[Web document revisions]
┄┄┄┄┄┄┄┄┄┄
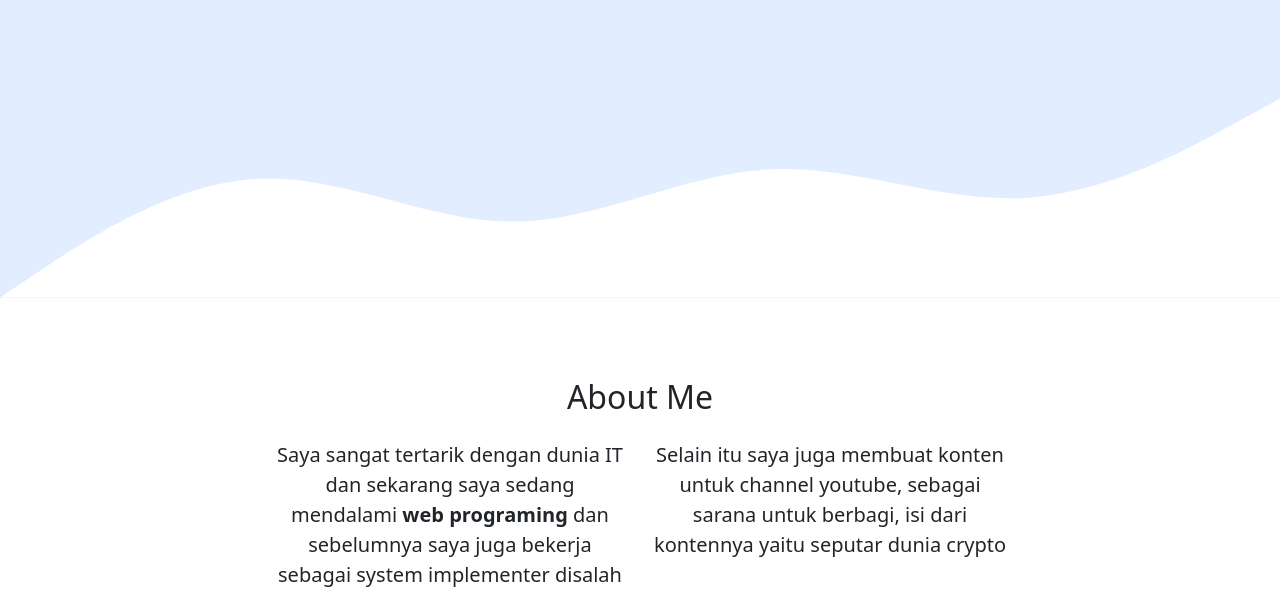
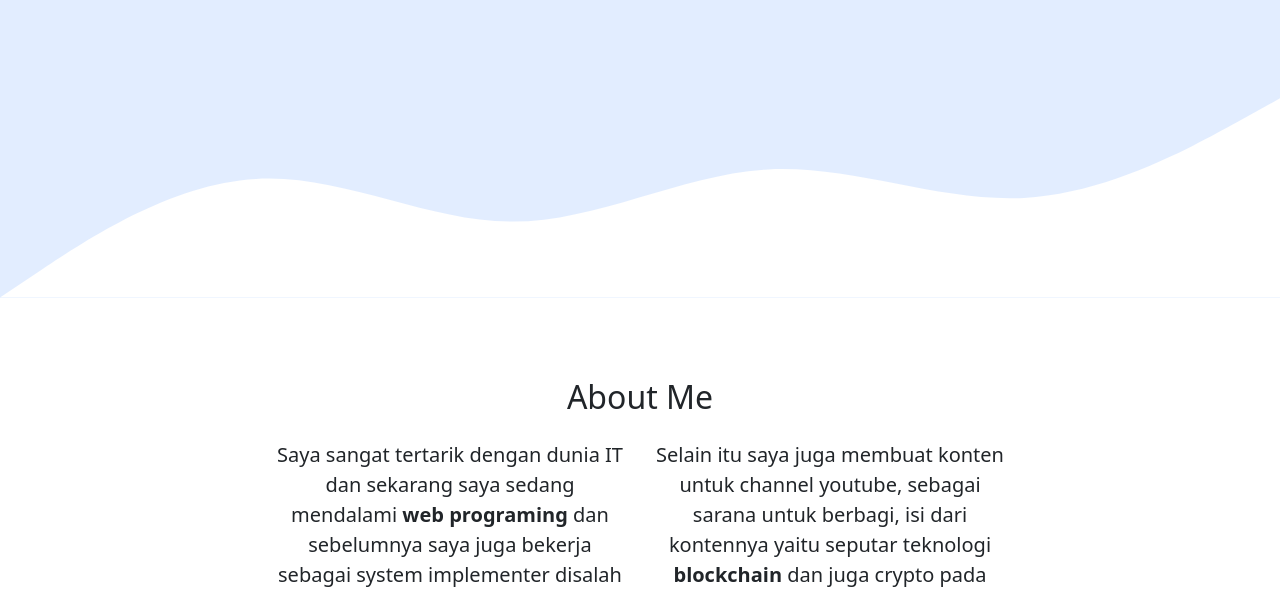
Before and after one commit to trihandoyopriv/trihandoyo.github.io, a plain HTML site: page index.html in a window 1280 px wide. Shown: the part 364-953 px from the top of the page. Drawn offline with nearby package versions, Linux system fonts and the light colour scheme.

Commit message:
menambahkan section about me

```diff
--- a/index.html
+++ b/index.html
@@ -61,7 +61,7 @@
         <p>Saya sangat tertarik dengan dunia IT dan sekarang saya sedang mendalami <strong>web programing</strong> dan sebelumnya saya juga bekerja sebagai system implementer disalah satu perusahaan IT yang membuat produk <strong>HIS (Hospital Information System) </strong></p>
       </div>
       <div class="col-md-4">
-        <p>Selain itu saya juga membuat konten untuk channel youtube, sebagai sarana untuk berbagi, isi dari kontennya yaitu seputar dunia crypto</p>
+        <p>Selain itu saya juga membuat konten untuk channel youtube, sebagai sarana untuk berbagi, isi dari kontennya yaitu seputar teknologi <strong>blockchain</strong> dan juga crypto pada umumnya</p>
       </div>
     </div>
   </div>
```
┄┄┄┄┄┄┄┄┄┄
ACTION ITEM →
Please copy the data shown above word for word, omitting the pictures.

REPLY →
Before and after one commit to trihandoyopriv/trihandoyo.github.io, a plain HTML site: page index.html in a window 1280 px wide. Shown: the part 364-953 px from the top of the page. Drawn offline with nearby package versions, Linux system fonts and the light colour scheme.

Commit message:
menambahkan section about me

```diff
--- a/index.html
+++ b/index.html
@@ -61,7 +61,7 @@
         <p>Saya sangat tertarik dengan dunia IT dan sekarang saya sedang mendalami <strong>web programing</strong> dan sebelumnya saya juga bekerja sebagai system implementer disalah satu perusahaan IT yang membuat produk <strong>HIS (Hospital Information System) </strong></p>
       </div>
       <div class="col-md-4">
-        <p>Selain itu saya juga membuat konten untuk channel youtube, sebagai sarana untuk berbagi, isi dari kontennya yaitu seputar dunia crypto</p>
+        <p>Selain itu saya juga membuat konten untuk channel youtube, sebagai sarana untuk berbagi, isi dari kontennya yaitu seputar teknologi <strong>blockchain</strong> dan juga crypto pada umumnya</p>
       </div>
     </div>
   </div>
```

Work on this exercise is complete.